RECORDS TO USE:

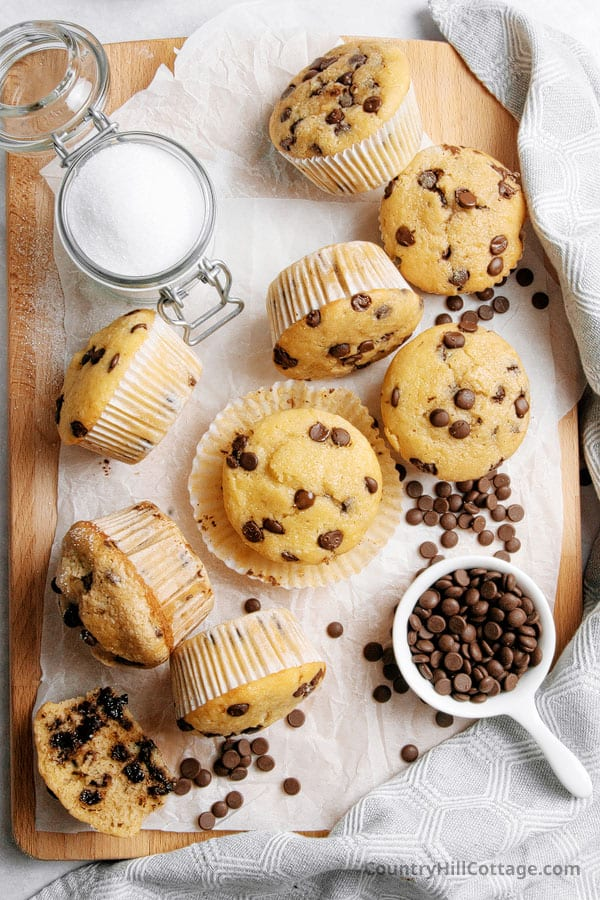
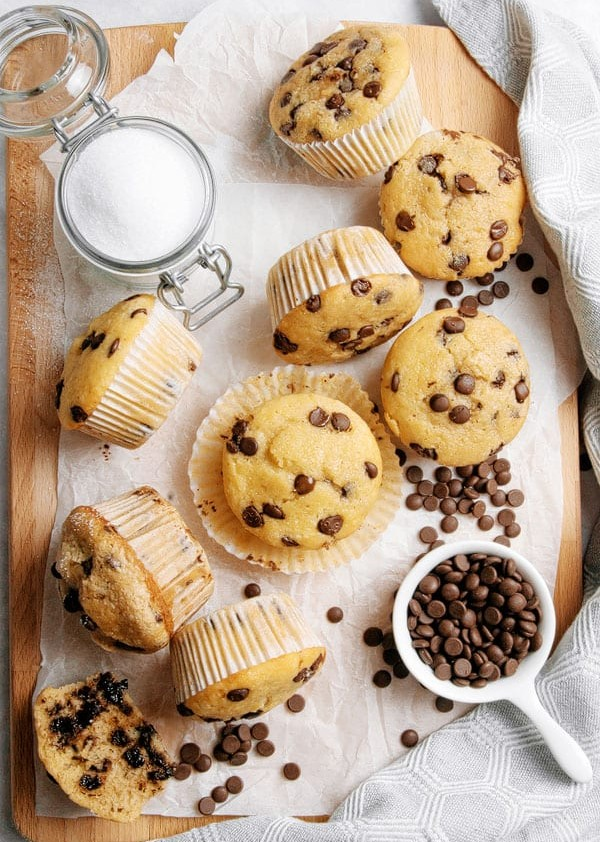
Added main section, images, updated CSS, and made it responsive

diff --git a/src/style.css b/src/style.css
@@ -62,15 +62,59 @@ footer {
   padding: 20px 0;
 }
 
+.img-muffins {
+  max-width: 80%;
+  padding-left: 105px;
+}
+
 .grid {
   display: grid;
-  grid-template-columns: 1fr 2fr 2fr;
+  grid-gap: 70px;
   margin: 20px;
+}
+
+.grid-main {
+  grid-template-columns: 1fr 1fr;
+}
+
+.grid-footer {
+  grid-template-columns: 1fr 2fr 2fr;
 }
 
 section {
   max-width: 1600px;
-  margin: 60px;
+  margin: 80px;
+}
+
+main {
+  background: white;
+  padding: 50px;
+}
+
+main h2 {
+  font-weight: 700;
+  font-size: 15px;
+  line-height: 1.5;
+  letter-spacing: 5px;
+  color: #272044;
+  opacity: 0.6;
+  text-transform: uppercase;
+}
+
+main h3 {
+  font-weight: 700;
+  font-size: 40px;
+  line-height: 1.5;
+  color: #272044;
+  margin: 0;
+}
+
+main p {
+  font-weight: 400;
+  font-size: 16px;
+  line-height: 1.5;
+  color: #272044;
+  opacity: 0.9;
 }
 
 footer ul {
@@ -91,7 +135,6 @@ footer h3 {
 
 footer p {
   font-size: 16px;
-  margin-right: 40px;
   line-height: 24px;
   color: rgb(255, 227, 176);
 }
@@ -107,20 +150,37 @@ footer a {
   }
 
   header h1 {
-    font-size: 48px;
+    font-size: 43px;
   }
 
   header h2 {
-    font-size: 24px;
+    font-size: 18px;
   }
 
   header h3 {
-    font-size: 18px;
+    font-size: 14px;
     margin-bottom: -15px;
   }
 
   header a {
     font-size: 14px;
     padding: 12px 25px;
+  }
+
+  .grid {
+    grid-template-columns: 1fr;
+  }
+
+  .img-muffins {
+    max-width: 100%;
+    padding: 0;
+  }
+
+  main h2 {
+    font-size: 13px;
+  }
+
+  main h3 {
+    font-size: 36px;
   }
 }

diff --git a/index.html b/index.html
@@ -20,9 +20,34 @@
         <h2>Where you can make anything your heart desires</h2>
         <a href="#">Learn More</a>
       </header>
+      <main>
+        <section class="grid grid-main">
+          <div>
+            <img src="images/muffins.jpg" alt="muffins" class="img-muffins" />
+          </div>
+          <div>
+            <h2>Why Baking?</h2>
+            <h3>Baking - The Sweet Aroma of Delicious Goods</h3>
+            <p>
+              Baking is a process of cooking by dry heat especailly in some kind
+              of oven and is possiblely the oldest cooking method. Bakery
+              products can range from bread to pastries to cookies. By the
+              mid-20th century, the baking industry had improved signaificantly
+              through technology and in the way they process bakery foods with
+              vitamins and minerals in large and small productions.
+            </p>
+            <p>
+              Baking has not only provided us with the sweetest treats and
+              teeths for the tooth fairy. It is also, an activity many people
+              enjoy as a hobby or bonding experience. I, for one, enjoy it as a
+              hobby and a way to share delicious comfort foods with others.
+            </p>
+          </div>
+        </section>
+      </main>
     </div>
     <footer>
-      <section class="grid">
+      <section class="grid grid-footer">
         <div>
           <h3>More About Baking</h3>
           <ul>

TASK ITEM: Pull from the data each line where the string "margin" turns up.

REPLY TO THE EXERCISE:
   margin: 20px;
-  margin: 60px;
+  margin: 80px;
+  margin: 0;
-  margin-right: 40px;
     margin-bottom: -15px;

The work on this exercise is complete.